The High Court of Justice in Israel is weighing the question of who sits where on public buses.
The dispute centers on routes that run through traditional haredi neighborhoods, where men sit in the front and women in the back.
The court set a Dec. 27 deadline for the Transport Minister Yisrael Katz of the center-right Likud party to present a position on gendersegregated seating.
Last month, the US-based New Israel Fund launched a "Say no to the back of the bus," campaign, urging people to call, fax or email Katz and ask him to reject public buses with segregated seating. Last week a New Israel Fund spokesperson said close to 250 people had told the New Israel Fund that they had contacted Katz.
A special committee of the Ministry of Transport in October recommended a year-long trial in which men could continue to enter and sit in the front, while women could enter and sit in the back. Passengers, however, would not be required to abide by the segregated seating. The driver would have to step in to prevent coercion.

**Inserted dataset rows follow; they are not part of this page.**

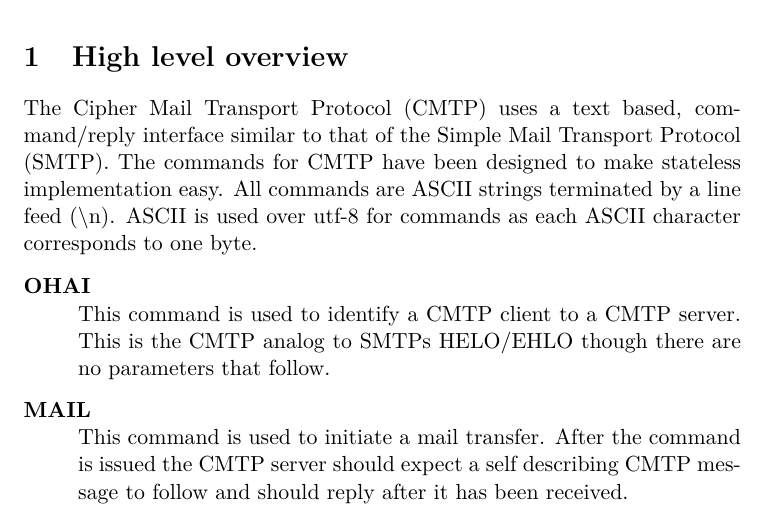
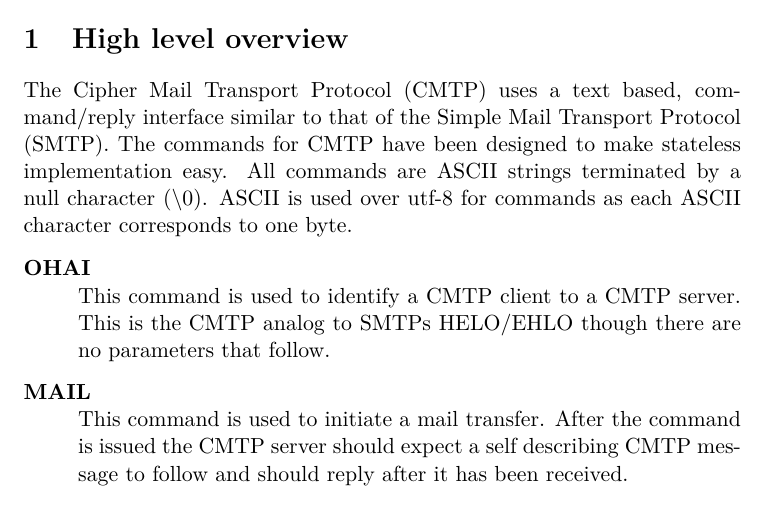
Before and after one commit to darakian/cmtp, a LaTeX document (docs/tex/Interface.tex): part of page 1 of 3, cut so that both start at the same text. Compiled offline with pdfLaTeX.

Commit message:
Updated interface pdf to reflect new termination char

```diff
--- a/docs/tex/Interface.tex
+++ b/docs/tex/Interface.tex
@@ -15,7 +15,7 @@
 %\end{abstract}
 
 \section{High level overview}
-The Cipher Mail Transport Protocol (CMTP) uses a text based, command/reply interface similar to that of the Simple Mail Transport Protocol (SMTP). The commands for CMTP have been designed to make stateless implementation easy. All commands are ASCII strings terminated by a line feed (\textbackslash n). ASCII is used over utf-8 for commands as each ASCII character corresponds to one byte.
+The Cipher Mail Transport Protocol (CMTP) uses a text based, command/reply interface similar to that of the Simple Mail Transport Protocol (SMTP). The commands for CMTP have been designed to make stateless implementation easy. All commands are ASCII strings terminated by a null character (\textbackslash 0). ASCII is used over utf-8 for commands as each ASCII character corresponds to one byte.
 %Change termination char to null char
 
 \begin{description}
```
Also changed, not shown: docs/Interface.pdf.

The committee was set up following a petition by the Israel Religious Action Center of the Israel Movement for Progressive Judaism (which is supported by the New Israel Fund), and several women including novelist Naomi Ragen, who said she was harassed for sitting in the front of a bus.
A decade ago, the haredi community asked Egged, a cooperative bus company subsidized by the government, to provide gender segregated lines in their neighborhoods, according to the New Israel Fund. More than 55 of these lines were operating by early 2009. Women who sit in the front of the bus have reported being verbally and sometimes even physically threatened.
The New Israel Fund gives money to organizations in Israel that focus on women's rights, religious pluralism and civil rights. They were looking for an issue "that would resonate with Americans who care about civil rights," said Monica Rosner Brettler, New England regional director.
"When we go to Israel as Americans, we tend to stigmatize the ultra-Orthodox as 'other' and don't realize the deference paid to their desires affects the average person on the street," she said.
Naomi Paiss, communications director for the New Israel Fund, said if haredim want gender-segregated buses, then they should fund their own.
She added, "I'm sure not going to tell some Israeli what to do about a zoning dispute in Rehovot, but when Orthodox rabbis…attempt to legislate gender segregation, it's something we have to be concerned about."
Rabbi Moshe Waldoks of Temple Beth Zion in Brookline forwarded a letter to congregants from Daniel Sokatch, CEO of the New Israel Fund, asking people to email the Israeli transportation minister to tell him "women do not belong in the back of the bus."
In an email to The Jewish Advocate,
Waldoks wrote that the segregation of buses in Israel will "sharpen and expand the already bitter divide between observant and nonobservant Jews in Israel."
"What is usually the case in these issues whether it be in Saudi Arabia or within the haredi precincts of Jerusalem and elsewhere in Israel, it is not a women's issue, but rather a men's issue. Are men so weak willed that sitting next to a woman will drive them to immorality?" he wrote.
But many Orthodox women say the buses that separate people according to gender are better for women, too. Rebbetzin Chanie Krinsky of the Chabad Jewish Center in Needham said she has traveled on buses in the Orthodox community in Monsey, N.Y., where women sit on the right and men on the left. When the men pray, a curtain is pulled down the aisle.
"If you're going with your husband, it's inconvenient, but when you're going on the bus and you don't know anyone, it's easier to sit near a woman," she said.
She said it is more difficult on a bus with mixed seating to observe halacha, which mandates that Orthodox individuals not have intentional physical contact with a member of the opposite sex who is not a family member.
Still, for Americans, it's hard not to think of Rosa Parks. Nancy Kaufman, executive director of the Jewish Community Relations Council, said "I think the symbolic nature of women in the back of the bus is not a good image either for Israel or for any of us."
Gender-segregated buses, she said, "would be a setback for the rights of women in Israel, be they Orthodox or Reform or secular."